ACTIVITY:
What lines of the data below hold the string "positions"? Copy each one out.
----------------
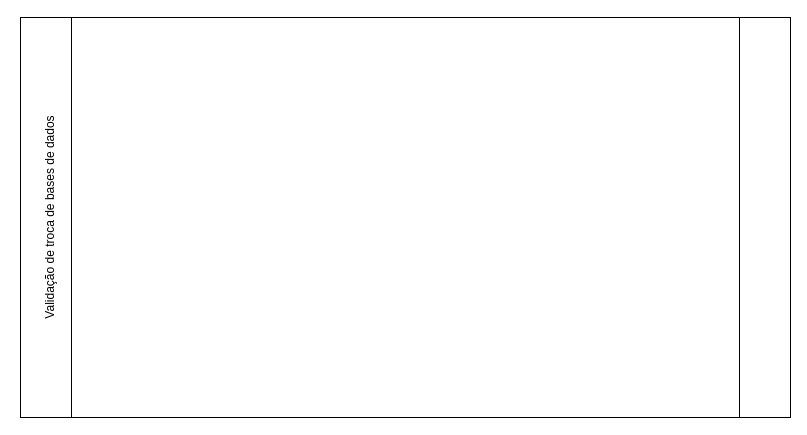
This is Untitled Diagram.drawio from GuiihDantas/Meus-Arquivos, a draw.io file, before an edit. Source tidied: cells renumbered, new cells numbered last; positions are measured from the earlier drawing's top-left corner, leaving out a move shared by most shapes. Both pictures are drawn from the tidied source at 100%, with x=0, y=0 at pixel (-90, 17).
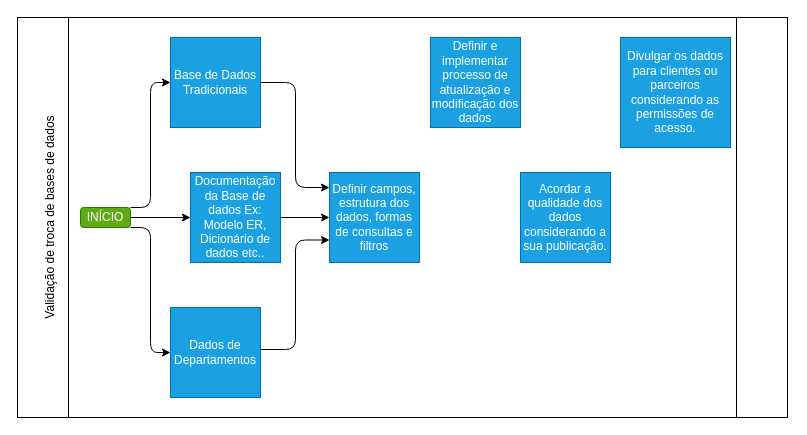
After the change.

The edit, as a diff of the source:
```diff
@@
 <mxGraphModel>
   <root>
     <mxCell id="0" />
     <mxCell id="1" parent="0" />
     <mxCell id="2" style="shape=process;whiteSpace=wrap;html=1;backgroundOutline=1;size=0.06578947368421052;" parent="1" vertex="1">
-      <mxGeometry x="110" width="770" height="400" as="geometry" />
+      <mxGeometry x="107" width="770" height="400" as="geometry" />
     </mxCell>
     <mxCell id="3" value="Validação de troca de bases de dados" style="text;html=1;strokeColor=none;fillColor=none;align=center;verticalAlign=middle;whiteSpace=wrap;rounded=0;rotation=-90;" parent="1" vertex="1">
       <mxGeometry y="190" width="280" height="20" as="geometry" />
     </mxCell>
+    <mxCell id="4" value="INÍCIO" style="rounded=1;whiteSpace=wrap;html=1;fillColor=#60a917;strokeColor=#2D7600;fontColor=#ffffff;" parent="1" vertex="1">
+      <mxGeometry x="170" y="190" width="50" height="20" as="geometry" />
+    </mxCell>
+    <mxCell id="5" value="Base de Dados Tradicionais" style="whiteSpace=wrap;html=1;fillColor=#1ba1e2;strokeColor=#006EAF;fontColor=#ffffff;" parent="1" vertex="1">
+      <mxGeometry x="260" y="20" width="90" height="90" as="geometry" />
+    </mxCell>
+    <mxCell id="6" value="Documentação da Base de dados Ex: Modelo ER, Dicionário de dados etc.." style="whiteSpace=wrap;html=1;fillColor=#1ba1e2;strokeColor=#006EAF;fontColor=#ffffff;" parent="1" vertex="1">
+      <mxGeometry x="280" y="155" width="90" height="90" as="geometry" />
+    </mxCell>
+    <mxCell id="7" value="Dados de Departamentos" style="whiteSpace=wrap;html=1;fillColor=#1ba1e2;strokeColor=#006EAF;fontColor=#ffffff;" parent="1" vertex="1">
+      <mxGeometry x="260" y="290" width="90" height="90" as="geometry" />
+    </mxCell>
+    <mxCell id="8" value="Definir campos, estrutura dos dados, formas de consultas e filtros" style="whiteSpace=wrap;html=1;fillColor=#1ba1e2;strokeColor=#006EAF;fontColor=#ffffff;" parent="1" vertex="1">
+      <mxGeometry x="419" y="155" width="90" height="90" as="geometry" />
+    </mxCell>
+    <mxCell id="9" value="Acordar a qualidade dos dados considerando a sua publicação." style="whiteSpace=wrap;html=1;fillColor=#1ba1e2;strokeColor=#006EAF;fontColor=#ffffff;" parent="1" vertex="1">
+      <mxGeometry x="610" y="155" width="90" height="90" as="geometry" />
+    </mxCell>
+    <mxCell id="10" value="Definir e implementar processo de atualização e modificação dos dados" style="whiteSpace=wrap;html=1;fillColor=#1ba1e2;strokeColor=#006EAF;fontColor=#ffffff;" parent="1" vertex="1">
+      <mxGeometry x="520" y="20" width="90" height="90" as="geometry" />
+    </mxCell>
+    <mxCell id="11" value="Divulgar os dados para clientes ou parceiros considerando as permissões de acesso." style="whiteSpace=wrap;html=1;fillColor=#1ba1e2;strokeColor=#006EAF;fontColor=#ffffff;" parent="1" vertex="1">
+      <mxGeometry x="710" y="20" width="110" height="110" as="geometry" />
+    </mxCell>
+    <mxCell id="12" style="edgeStyle=elbowEdgeStyle;elbow=horizontal;endArrow=classic;html=1;exitX=1;exitY=0;exitDx=0;exitDy=0;" parent="1" edge="1" source="4" target="5">
+      <mxGeometry relative="1" as="geometry" />
+    </mxCell>
+    <mxCell id="13" style="edgeStyle=elbowEdgeStyle;elbow=horizontal;endArrow=classic;html=1;" parent="1" edge="1" target="7">
+      <mxGeometry relative="1" as="geometry">
+        <mxPoint x="220" y="210" as="sourcePoint" />
+      </mxGeometry>
+    </mxCell>
+    <mxCell id="14" style="endArrow=classic;html=1;exitX=1;exitY=0.5;exitDx=0;exitDy=0;" parent="1" edge="1" source="4" target="6">
+      <mxGeometry relative="1" as="geometry" />
+    </mxCell>
+    <mxCell id="15" style="edgeStyle=elbowEdgeStyle;elbow=horizontal;endArrow=classic;html=1;exitX=1;exitY=0.5;exitDx=0;exitDy=0;entryX=0;entryY=0.167;entryDx=0;entryDy=0;entryPerimeter=0;" parent="1" edge="1" source="5" target="8">
+      <mxGeometry relative="1" as="geometry" />
+    </mxCell>
+    <mxCell id="16" style="endArrow=classic;html=1;exitX=1;exitY=0.5;exitDx=0;exitDy=0;entryX=0;entryY=0.5;entryDx=0;entryDy=0;" parent="1" edge="1" source="6" target="8">
+      <mxGeometry relative="1" as="geometry" />
+    </mxCell>
+    <mxCell id="17" style="edgeStyle=elbowEdgeStyle;elbow=horizontal;endArrow=classic;html=1;entryX=0;entryY=0.75;entryDx=0;entryDy=0;" parent="1" edge="1" target="8">
+      <mxGeometry relative="1" as="geometry">
+        <mxPoint x="350" y="332" as="sourcePoint" />
+      </mxGeometry>
+    </mxCell>
   </root>
 </mxGraphModel>
```
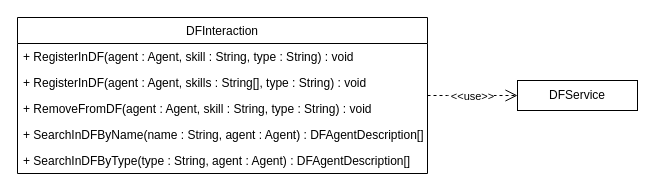
Above: doc/Drawio/DF_Class_Diagram.drawio in thggs/Thesis (draw.io), before the change. Source tidied: cells renumbered, new cells numbered last; positions are measured from the earlier drawing's top-left corner, leaving out a move shared by most shapes. Both pictures are drawn from the tidied source at 100%, with x=0, y=0 at pixel (17, 17).
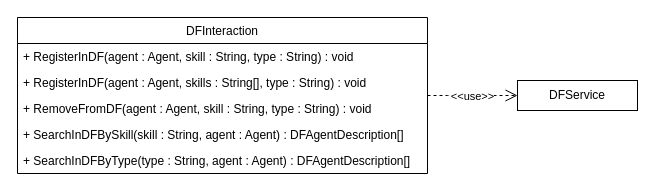
After the change.

Diff of the diagram source:
```diff
@@
 <mxGraphModel>
   <root>
     <mxCell id="0" />
     <mxCell id="1" parent="0" />
     <mxCell id="2" value="DFInteraction" style="swimlane;fontStyle=0;align=center;verticalAlign=top;horizontal=1;startSize=26;rounded=0;shadow=0;strokeWidth=1;" parent="1" vertex="1">
       <mxGeometry width="410" height="156" as="geometry" />
     </mxCell>
     <mxCell id="3" value="+ RegisterInDF(agent : Agent, skill : String, type : String) : void" style="text;align=left;verticalAlign=top;spacingLeft=4;spacingRight=4;overflow=hidden;fontStyle=0;" parent="2" vertex="1">
       <mxGeometry y="26" width="410" height="26" as="geometry" />
     </mxCell>
     <mxCell id="4" value="+ RegisterInDF(agent : Agent, skills : String[], type : String) : void" style="text;align=left;verticalAlign=top;spacingLeft=4;spacingRight=4;overflow=hidden;points=[[0,0.5],[1,0.5]];portConstraint=eastwest;fontStyle=0;" parent="2" vertex="1">
       <mxGeometry y="52" width="410" height="26" as="geometry" />
     </mxCell>
     <mxCell id="5" value="+ RemoveFromDF(agent : Agent, skill : String, type : String) : void" style="text;align=left;verticalAlign=top;spacingLeft=4;spacingRight=4;overflow=hidden;fontStyle=0;" parent="2" vertex="1">
       <mxGeometry y="78" width="410" height="26" as="geometry" />
     </mxCell>
-    <mxCell id="6" value="+ SearchInDFByName(name : String, agent : Agent) : DFAgentDescription[]" style="text;align=left;verticalAlign=top;spacingLeft=4;spacingRight=4;overflow=hidden;fontStyle=0;" parent="2" vertex="1">
+    <mxCell id="6" value="+ SearchInDFBySkill(skill : String, agent : Agent) : DFAgentDescription[]" style="text;align=left;verticalAlign=top;spacingLeft=4;spacingRight=4;overflow=hidden;fontStyle=0;" parent="2" vertex="1">
       <mxGeometry y="104" width="410" height="26" as="geometry" />
     </mxCell>
     <mxCell id="7" value="+ SearchInDFByType(type : String, agent : Agent) : DFAgentDescription[]" style="text;align=left;verticalAlign=top;spacingLeft=4;spacingRight=4;overflow=hidden;fontStyle=0;" parent="2" vertex="1">
       <mxGeometry y="130" width="410" height="26" as="geometry" />
     </mxCell>
     <mxCell id="8" value="DFService" style="rounded=0;whiteSpace=wrap;html=1;" parent="1" vertex="1">
       <mxGeometry x="500" y="63" width="120" height="30" as="geometry" />
     </mxCell>
     <mxCell id="9" style="edgeStyle=orthogonalEdgeStyle;rounded=0;jettySize=auto;html=1;dashed=1;endSize=10;endArrow=open;endFill=0;" parent="1" edge="1" source="4" target="8">
       <mxGeometry relative="1" as="geometry">
         <Array as="points">
           <mxPoint x="430" y="78" />
           <mxPoint x="430" y="78" />
         </Array>
       </mxGeometry>
     </mxCell>
     <mxCell id="10" value="&amp;lt;&amp;lt;use&amp;gt;&amp;gt;" style="edgeLabel;html=1;align=center;verticalAlign=middle;" parent="9" vertex="1">
       <mxGeometry x="-0.03" y="1" relative="1" as="geometry">
         <mxPoint y="1" as="offset" />
       </mxGeometry>
     </mxCell>
   </root>
 </mxGraphModel>
```
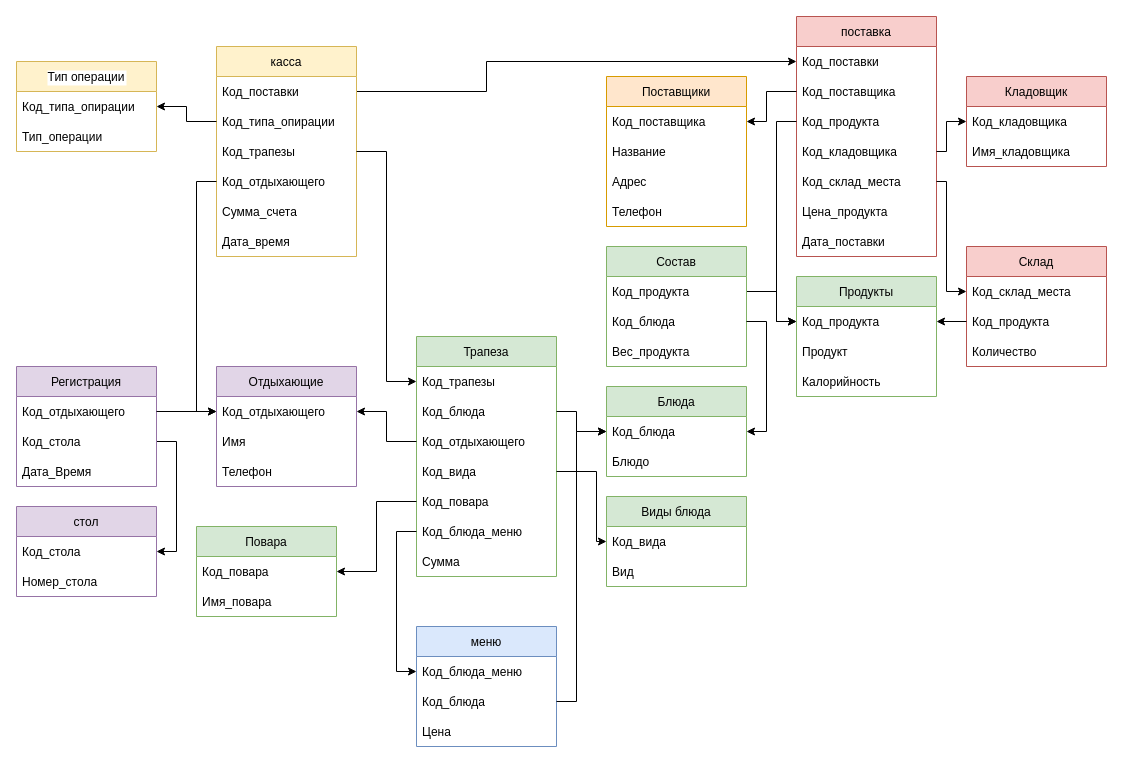
lari5685/transfer keeps this draw.io diagram as page "desk ok" (4 of 5) of Untitled Diagram.drawio. Above is the earlier version. Source tidied: cells renumbered, new cells numbered last; positions are measured from the earlier drawing's top-left corner, leaving out a move shared by most shapes. Both pictures are drawn from the tidied source at 100%, with x=0, y=0 at pixel (16, 16).
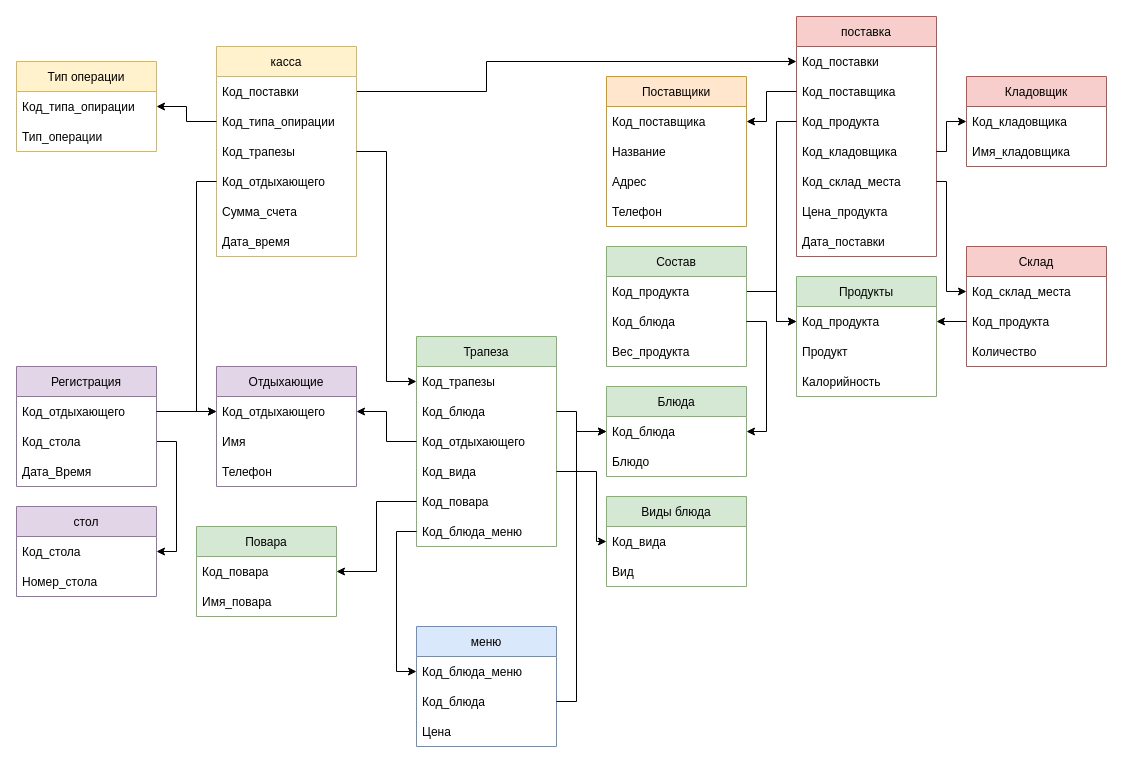
After the change.

The edit, as a diff of the source:
```diff
@@
     <mxCell id="25" value="Трапеза" style="swimlane;fontStyle=0;horizontal=1;startSize=30;fillColor=#d5e8d4;strokeColor=#82b366;sketch=0;swimlaneLine=1;shadow=0;" parent="1" vertex="1">
-      <mxGeometry x="400" y="320" width="140" height="240" as="geometry" />
+      <mxGeometry x="400" y="320" width="140" height="210" as="geometry" />
     </mxCell>
@@
-    <mxCell id="32" value="Сумма" style="text;strokeColor=none;fillColor=none;align=left;verticalAlign=middle;spacingLeft=4;spacingRight=4;overflow=hidden;sketch=0;swimlaneLine=1;shadow=0;fontColor=default;labelBackgroundColor=default;" parent="25" vertex="1">
-      <mxGeometry y="210" width="140" height="30" as="geometry" />
-    </mxCell>
@@
-    <mxCell id="87" value="Тип операции" style="swimlane;fontStyle=0;horizontal=1;startSize=30;labelBackgroundColor=default;fillColor=#fff2cc;strokeColor=#d6b656;" parent="1" vertex="1">
+    <mxCell id="87" value="Тип операции" style="swimlane;fontStyle=0;horizontal=1;startSize=30;labelBackgroundColor=none;fillColor=#fff2cc;strokeColor=#d6b656;" parent="1" vertex="1">
       <mxGeometry y="45" width="140" height="90" as="geometry" />
     </mxCell>
```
----------------
WRITTEN RESPONSE:
This is Untitled Diagram.drawio from GuiihDantas/Meus-Arquivos, a draw.io file, before an edit. Source tidied: cells renumbered, new cells numbered last; positions are measured from the earlier drawing's top-left corner, leaving out a move shared by most shapes. Both pictures are drawn from the tidied source at 100%, with x=0, y=0 at pixel (-90, 17).
Above: doc/Drawio/DF_Class_Diagram.drawio in thggs/Thesis (draw.io), before the change. Source tidied: cells renumbered, new cells numbered last; positions are measured from the earlier drawing's top-left corner, leaving out a move shared by most shapes. Both pictures are drawn from the tidied source at 100%, with x=0, y=0 at pixel (17, 17).
lari5685/transfer keeps this draw.io diagram as page "desk ok" (4 of 5) of Untitled Diagram.drawio. Above is the earlier version. Source tidied: cells renumbered, new cells numbered last; positions are measured from the earlier drawing's top-left corner, leaving out a move shared by most shapes. Both pictures are drawn from the tidied source at 100%, with x=0, y=0 at pixel (16, 16).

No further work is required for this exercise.